Following the performance, Swift thanked Cabello, Halsey, Hall, Copeland and the other performers who joined her onstage. "That performance was even more fun than I hoped it would be," she said.

Swift then addressed King and admitted she grew up as a fan thanks to her parents listening to King. "They would listen to Tapestry and all your other records in high school and they took those records with them, packed them up in boxes and took them to college with them," she told King. "Then when they met and they got their own house, they took those records with them there and then when they had my brother and I, they played those records for us."

"I just remembered that when I fell in love with music, it was right around the time I realized how marvelous it was that artists could transcend so many different phases and changes in peoples lives," she said. "You taught me that that's a possibility."

She added that every artist in the room wants "to create something that will last."

"The fact that this is an award that celebrates a decade of hard work and of art and of fun and memories, all that matters to me is the memories that I've had with you guys, with you the fans, over the years," Swift said. "We've had fun, incredible, exhilarating, extraordinary times together and may it continue."

"Thank you for being the reason why I am on this stage.
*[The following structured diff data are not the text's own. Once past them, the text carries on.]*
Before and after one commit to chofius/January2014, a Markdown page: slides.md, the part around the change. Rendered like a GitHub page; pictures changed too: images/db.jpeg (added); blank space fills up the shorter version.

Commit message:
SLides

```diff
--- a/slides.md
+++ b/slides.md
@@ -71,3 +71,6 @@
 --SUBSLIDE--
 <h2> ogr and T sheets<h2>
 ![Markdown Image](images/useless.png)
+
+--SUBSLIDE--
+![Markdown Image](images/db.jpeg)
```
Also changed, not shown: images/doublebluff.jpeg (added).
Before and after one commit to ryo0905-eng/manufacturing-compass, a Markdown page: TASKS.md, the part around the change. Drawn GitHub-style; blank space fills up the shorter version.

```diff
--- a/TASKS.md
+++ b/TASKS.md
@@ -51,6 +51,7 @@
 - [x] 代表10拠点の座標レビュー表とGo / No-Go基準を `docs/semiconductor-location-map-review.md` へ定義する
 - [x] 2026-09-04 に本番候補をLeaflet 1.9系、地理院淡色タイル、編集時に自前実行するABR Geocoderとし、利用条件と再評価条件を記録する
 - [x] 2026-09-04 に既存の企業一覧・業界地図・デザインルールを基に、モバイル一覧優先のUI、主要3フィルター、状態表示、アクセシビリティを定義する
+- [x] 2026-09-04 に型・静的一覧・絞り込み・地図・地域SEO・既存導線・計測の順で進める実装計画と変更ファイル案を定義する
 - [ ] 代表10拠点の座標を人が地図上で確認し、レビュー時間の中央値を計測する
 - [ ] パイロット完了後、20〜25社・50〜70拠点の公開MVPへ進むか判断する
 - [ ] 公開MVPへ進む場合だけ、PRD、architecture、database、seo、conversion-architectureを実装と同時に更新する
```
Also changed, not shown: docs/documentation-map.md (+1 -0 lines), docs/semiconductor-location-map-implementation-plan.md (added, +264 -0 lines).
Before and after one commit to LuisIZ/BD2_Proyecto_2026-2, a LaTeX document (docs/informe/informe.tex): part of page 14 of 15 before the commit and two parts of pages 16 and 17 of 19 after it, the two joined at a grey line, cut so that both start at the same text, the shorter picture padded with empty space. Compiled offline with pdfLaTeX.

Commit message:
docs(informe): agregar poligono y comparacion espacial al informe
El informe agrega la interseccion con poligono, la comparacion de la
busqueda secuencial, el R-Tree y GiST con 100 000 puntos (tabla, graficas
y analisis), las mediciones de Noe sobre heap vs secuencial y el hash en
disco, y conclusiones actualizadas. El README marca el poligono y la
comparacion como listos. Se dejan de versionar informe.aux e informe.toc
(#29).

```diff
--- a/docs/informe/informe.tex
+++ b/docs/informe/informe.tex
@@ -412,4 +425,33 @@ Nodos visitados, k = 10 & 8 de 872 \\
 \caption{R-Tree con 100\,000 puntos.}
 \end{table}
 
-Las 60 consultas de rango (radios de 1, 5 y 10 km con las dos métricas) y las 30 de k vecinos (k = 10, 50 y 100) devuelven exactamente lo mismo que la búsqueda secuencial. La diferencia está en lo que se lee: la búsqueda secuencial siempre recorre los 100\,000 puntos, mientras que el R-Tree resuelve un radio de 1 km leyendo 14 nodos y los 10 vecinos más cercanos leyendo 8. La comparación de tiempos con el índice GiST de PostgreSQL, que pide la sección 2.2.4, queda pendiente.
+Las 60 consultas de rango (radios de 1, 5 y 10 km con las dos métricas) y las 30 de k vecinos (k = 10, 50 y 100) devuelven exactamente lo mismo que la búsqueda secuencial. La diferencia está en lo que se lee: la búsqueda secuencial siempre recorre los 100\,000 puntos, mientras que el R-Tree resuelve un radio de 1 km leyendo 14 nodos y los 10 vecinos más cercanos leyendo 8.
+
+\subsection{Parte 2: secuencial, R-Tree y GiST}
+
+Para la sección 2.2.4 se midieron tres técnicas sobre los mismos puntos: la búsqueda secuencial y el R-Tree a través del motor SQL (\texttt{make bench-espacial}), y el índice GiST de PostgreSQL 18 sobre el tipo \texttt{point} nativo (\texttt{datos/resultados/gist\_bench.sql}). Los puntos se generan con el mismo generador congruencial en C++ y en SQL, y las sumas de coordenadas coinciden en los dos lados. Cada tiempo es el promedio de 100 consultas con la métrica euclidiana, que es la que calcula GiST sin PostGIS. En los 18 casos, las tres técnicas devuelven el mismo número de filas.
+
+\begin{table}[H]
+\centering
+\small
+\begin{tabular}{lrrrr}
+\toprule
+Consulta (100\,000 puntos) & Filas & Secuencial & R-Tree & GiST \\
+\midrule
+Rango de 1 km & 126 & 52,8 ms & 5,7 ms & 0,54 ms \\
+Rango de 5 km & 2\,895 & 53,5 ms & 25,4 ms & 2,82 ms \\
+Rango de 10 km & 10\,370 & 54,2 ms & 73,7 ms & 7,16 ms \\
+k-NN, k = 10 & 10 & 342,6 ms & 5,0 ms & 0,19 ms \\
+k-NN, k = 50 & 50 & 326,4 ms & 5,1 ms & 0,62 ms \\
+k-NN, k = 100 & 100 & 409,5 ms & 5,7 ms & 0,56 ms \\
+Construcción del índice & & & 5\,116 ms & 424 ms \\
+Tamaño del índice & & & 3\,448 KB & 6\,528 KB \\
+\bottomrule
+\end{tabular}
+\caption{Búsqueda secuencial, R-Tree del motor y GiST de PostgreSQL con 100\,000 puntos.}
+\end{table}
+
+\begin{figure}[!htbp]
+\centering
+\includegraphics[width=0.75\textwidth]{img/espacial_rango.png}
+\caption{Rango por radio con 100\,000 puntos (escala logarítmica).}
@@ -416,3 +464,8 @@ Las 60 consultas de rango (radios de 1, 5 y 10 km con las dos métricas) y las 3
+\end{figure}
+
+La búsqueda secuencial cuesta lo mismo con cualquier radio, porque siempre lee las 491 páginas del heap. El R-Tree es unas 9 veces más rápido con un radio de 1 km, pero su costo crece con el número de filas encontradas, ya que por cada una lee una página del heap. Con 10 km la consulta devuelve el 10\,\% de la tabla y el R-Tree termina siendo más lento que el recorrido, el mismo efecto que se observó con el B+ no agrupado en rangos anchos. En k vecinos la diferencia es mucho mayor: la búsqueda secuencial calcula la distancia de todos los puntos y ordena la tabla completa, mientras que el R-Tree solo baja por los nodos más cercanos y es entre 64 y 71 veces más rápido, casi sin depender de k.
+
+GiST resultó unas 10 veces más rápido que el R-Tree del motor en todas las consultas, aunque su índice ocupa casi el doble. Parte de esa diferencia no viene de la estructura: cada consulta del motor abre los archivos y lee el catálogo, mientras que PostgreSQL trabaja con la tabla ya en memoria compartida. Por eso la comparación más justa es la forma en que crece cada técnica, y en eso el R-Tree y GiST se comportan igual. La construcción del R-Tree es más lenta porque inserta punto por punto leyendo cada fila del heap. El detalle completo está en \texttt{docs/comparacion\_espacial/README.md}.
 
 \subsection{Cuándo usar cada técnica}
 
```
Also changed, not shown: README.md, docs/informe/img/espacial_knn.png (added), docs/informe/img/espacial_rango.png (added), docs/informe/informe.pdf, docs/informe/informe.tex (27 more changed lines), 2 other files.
From the very first day of my career until tonight," she concluded. "I love you with all of my heart. Thank you for everything."

Earlier in the night, Swift's 2019 album Lover won favorite album-pop/rock.

After she thanked her fans during the acceptance speech, Swift gave special shout-outs to her collaborators on the album including Jack Antonoff, St. Vincent, Brendon Urie and Joel Little.

"This album really felt like a new beginning and also I really love my record label Universal Republic. Monte Lipman, Lucian Grainge, thank you for being so generous to me and allowing me to make whatever music I want to make. As a songwriter, it's so thrilling to me that I get to keep doing that," she said.

Swift later won artist of the year. "The last year of my life has had some of the most amazing times and also some of the hardest things I've gone through in my life. Not a lot of them are things that haven't been public," Swift began during her third acceptance speech of the night.

"I wanted to thank you so much for being the thing that has been a constant in my life. This industry's really weird where, like, sometimes people who do what we do feel like, as I'm sure some of you feel like this, too, with your lives," she continued. "You feel like your stock is either up or down and people either like you or they don’t."

"The people who hang in there for you are the ones that you will never forget," she added.

Shania Twain later paid tribute to Swift by singing a snippet of "Shake It Off" during her performance.

Leading up to the ceremony, Swift took to social media to explain that she was unable to perform her old hits during the awards show. In an open letter to Big Machine Label Group CEO Scott Borchetta and music manager Scooter Braun, whose Ithaca Holdings purchased Big Machine and Swift’s masters in June for more than $300 million, the global superstar claimed the men were prohibiting her from performing her old hits because it would constitute a rerecording of her songs, which she isn’t legally allowed to do until November 2020. Swift called out Borchetta and Braun for implying she should "be a good little girl and shut up. Or you'll be punished."

Big Machine caved Monday and announced it had "agreed to grant all licenses of their artists' performances."

Prior to the 2019 ceremony, Michael Jackson held the record for most AMAs with 24 wins. Swift has won more AMAs than any other artist this decade, while she has also earned the most AMAs of any female artist in history. She officially beat Jackson's record when she won artist of the year, favorite album-pop/rock, favorite female artist-pop/rock, favorite artist-adult contemporary and favorite music video for "You Need to Calm Down."

The 2019 American Music Awards took place at The Microsoft Theater in Los Angeles and was broadcast on ABC. Ciara hosted the ceremony.

Dick Clark Productions, which produces the American Music Awards, is a division of Valence Media, which owns The Hollywood Reporter.